• **Exercise materials**
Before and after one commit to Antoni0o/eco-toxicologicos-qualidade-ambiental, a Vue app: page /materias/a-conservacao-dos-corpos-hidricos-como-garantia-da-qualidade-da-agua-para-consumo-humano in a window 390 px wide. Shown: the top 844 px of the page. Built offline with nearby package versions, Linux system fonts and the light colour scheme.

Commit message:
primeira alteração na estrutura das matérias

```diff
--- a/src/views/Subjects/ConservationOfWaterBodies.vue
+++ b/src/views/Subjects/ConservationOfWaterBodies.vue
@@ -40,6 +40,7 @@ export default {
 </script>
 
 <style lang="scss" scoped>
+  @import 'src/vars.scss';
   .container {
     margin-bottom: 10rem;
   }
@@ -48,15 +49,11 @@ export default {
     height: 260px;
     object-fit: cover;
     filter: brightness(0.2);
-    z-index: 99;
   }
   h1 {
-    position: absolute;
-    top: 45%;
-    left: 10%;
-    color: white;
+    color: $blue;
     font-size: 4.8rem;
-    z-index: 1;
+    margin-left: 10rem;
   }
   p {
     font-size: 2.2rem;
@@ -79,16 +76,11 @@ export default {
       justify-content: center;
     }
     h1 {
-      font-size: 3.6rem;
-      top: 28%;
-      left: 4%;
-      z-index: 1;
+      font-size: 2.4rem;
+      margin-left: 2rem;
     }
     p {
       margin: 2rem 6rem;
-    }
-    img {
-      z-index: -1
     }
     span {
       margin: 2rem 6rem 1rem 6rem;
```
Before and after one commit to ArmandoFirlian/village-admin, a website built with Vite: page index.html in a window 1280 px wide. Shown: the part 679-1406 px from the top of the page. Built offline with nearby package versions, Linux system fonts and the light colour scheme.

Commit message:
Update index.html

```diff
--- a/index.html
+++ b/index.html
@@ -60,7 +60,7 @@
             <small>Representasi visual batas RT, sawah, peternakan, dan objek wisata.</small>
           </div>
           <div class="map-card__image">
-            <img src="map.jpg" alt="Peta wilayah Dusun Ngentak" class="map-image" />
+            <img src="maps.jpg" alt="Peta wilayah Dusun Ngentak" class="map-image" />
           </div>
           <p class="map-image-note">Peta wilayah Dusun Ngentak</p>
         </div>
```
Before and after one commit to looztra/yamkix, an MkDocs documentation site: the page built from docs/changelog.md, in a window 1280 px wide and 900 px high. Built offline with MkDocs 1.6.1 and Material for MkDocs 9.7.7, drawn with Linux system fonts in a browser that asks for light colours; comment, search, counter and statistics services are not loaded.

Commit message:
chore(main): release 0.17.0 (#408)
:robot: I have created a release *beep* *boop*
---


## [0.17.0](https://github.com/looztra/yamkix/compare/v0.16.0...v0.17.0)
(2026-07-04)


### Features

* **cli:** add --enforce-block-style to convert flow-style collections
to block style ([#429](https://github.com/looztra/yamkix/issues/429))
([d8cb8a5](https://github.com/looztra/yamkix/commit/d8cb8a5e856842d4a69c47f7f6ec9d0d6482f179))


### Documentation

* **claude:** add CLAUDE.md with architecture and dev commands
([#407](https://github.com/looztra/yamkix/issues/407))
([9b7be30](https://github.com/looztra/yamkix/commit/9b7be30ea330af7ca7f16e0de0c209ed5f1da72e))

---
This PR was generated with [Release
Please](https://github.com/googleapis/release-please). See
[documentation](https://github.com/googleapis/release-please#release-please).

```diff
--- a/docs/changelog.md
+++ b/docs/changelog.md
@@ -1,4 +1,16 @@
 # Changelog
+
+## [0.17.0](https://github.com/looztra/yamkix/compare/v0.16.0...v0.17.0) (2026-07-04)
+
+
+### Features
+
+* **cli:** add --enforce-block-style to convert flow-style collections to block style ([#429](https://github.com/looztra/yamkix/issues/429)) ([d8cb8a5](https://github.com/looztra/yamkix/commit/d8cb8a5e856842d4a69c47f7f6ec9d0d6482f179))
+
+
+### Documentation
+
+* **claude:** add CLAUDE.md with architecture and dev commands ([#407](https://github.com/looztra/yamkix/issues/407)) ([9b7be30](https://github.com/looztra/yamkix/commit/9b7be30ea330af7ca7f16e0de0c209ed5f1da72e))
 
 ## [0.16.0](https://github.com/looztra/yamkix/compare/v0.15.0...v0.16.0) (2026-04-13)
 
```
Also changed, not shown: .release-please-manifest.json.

• **Action item**
Would you repeat all of the data above, word for word?

• **Output of the task**
Before and after one commit to Antoni0o/eco-toxicologicos-qualidade-ambiental, a Vue app: page /materias/a-conservacao-dos-corpos-hidricos-como-garantia-da-qualidade-da-agua-para-consumo-humano in a window 390 px wide. Shown: the top 844 px of the page. Built offline with nearby package versions, Linux system fonts and the light colour scheme.

Commit message:
primeira alteração na estrutura das matérias

```diff
--- a/src/views/Subjects/ConservationOfWaterBodies.vue
+++ b/src/views/Subjects/ConservationOfWaterBodies.vue
@@ -40,6 +40,7 @@ export default {
 </script>
 
 <style lang="scss" scoped>
+  @import 'src/vars.scss';
   .container {
     margin-bottom: 10rem;
   }
@@ -48,15 +49,11 @@ export default {
     height: 260px;
     object-fit: cover;
     filter: brightness(0.2);
-    z-index: 99;
   }
   h1 {
-    position: absolute;
-    top: 45%;
-    left: 10%;
-    color: white;
+    color: $blue;
     font-size: 4.8rem;
-    z-index: 1;
+    margin-left: 10rem;
   }
   p {
     font-size: 2.2rem;
@@ -79,16 +76,11 @@ export default {
       justify-content: center;
     }
     h1 {
-      font-size: 3.6rem;
-      top: 28%;
-      left: 4%;
-      z-index: 1;
+      font-size: 2.4rem;
+      margin-left: 2rem;
     }
     p {
       margin: 2rem 6rem;
-    }
-    img {
-      z-index: -1
     }
     span {
       margin: 2rem 6rem 1rem 6rem;
```
Before and after one commit to ArmandoFirlian/village-admin, a website built with Vite: page index.html in a window 1280 px wide. Shown: the part 679-1406 px from the top of the page. Built offline with nearby package versions, Linux system fonts and the light colour scheme.

Commit message:
Update index.html

```diff
--- a/index.html
+++ b/index.html
@@ -60,7 +60,7 @@
             <small>Representasi visual batas RT, sawah, peternakan, dan objek wisata.</small>
           </div>
           <div class="map-card__image">
-            <img src="map.jpg" alt="Peta wilayah Dusun Ngentak" class="map-image" />
+            <img src="maps.jpg" alt="Peta wilayah Dusun Ngentak" class="map-image" />
           </div>
           <p class="map-image-note">Peta wilayah Dusun Ngentak</p>
         </div>
```
Before and after one commit to looztra/yamkix, an MkDocs documentation site: the page built from docs/changelog.md, in a window 1280 px wide and 900 px high. Built offline with MkDocs 1.6.1 and Material for MkDocs 9.7.7, drawn with Linux system fonts in a browser that asks for light colours; comment, search, counter and statistics services are not loaded.

Commit message:
chore(main): release 0.17.0 (#408)
:robot: I have created a release *beep* *boop*
---


## [0.17.0](https://github.com/looztra/yamkix/compare/v0.16.0...v0.17.0)
(2026-07-04)


### Features

* **cli:** add --enforce-block-style to convert flow-style collections
to block style ([#429](https://github.com/looztra/yamkix/issues/429))
([d8cb8a5](https://github.com/looztra/yamkix/commit/d8cb8a5e856842d4a69c47f7f6ec9d0d6482f179))


### Documentation

* **claude:** add CLAUDE.md with architecture and dev commands
([#407](https://github.com/looztra/yamkix/issues/407))
([9b7be30](https://github.com/looztra/yamkix/commit/9b7be30ea330af7ca7f16e0de0c209ed5f1da72e))

---
This PR was generated with [Release
Please](https://github.com/googleapis/release-please). See
[documentation](https://github.com/googleapis/release-please#release-please).

```diff
--- a/docs/changelog.md
+++ b/docs/changelog.md
@@ -1,4 +1,16 @@
 # Changelog
+
+## [0.17.0](https://github.com/looztra/yamkix/compare/v0.16.0...v0.17.0) (2026-07-04)
+
+
+### Features
+
+* **cli:** add --enforce-block-style to convert flow-style collections to block style ([#429](https://github.com/looztra/yamkix/issues/429)) ([d8cb8a5](https://github.com/looztra/yamkix/commit/d8cb8a5e856842d4a69c47f7f6ec9d0d6482f179))
+
+
+### Documentation
+
+* **claude:** add CLAUDE.md with architecture and dev commands ([#407](https://github.com/looztra/yamkix/issues/407)) ([9b7be30](https://github.com/looztra/yamkix/commit/9b7be30ea330af7ca7f16e0de0c209ed5f1da72e))
 
 ## [0.16.0](https://github.com/looztra/yamkix/compare/v0.15.0...v0.16.0) (2026-04-13)
 
```
Also changed, not shown: .release-please-manifest.json.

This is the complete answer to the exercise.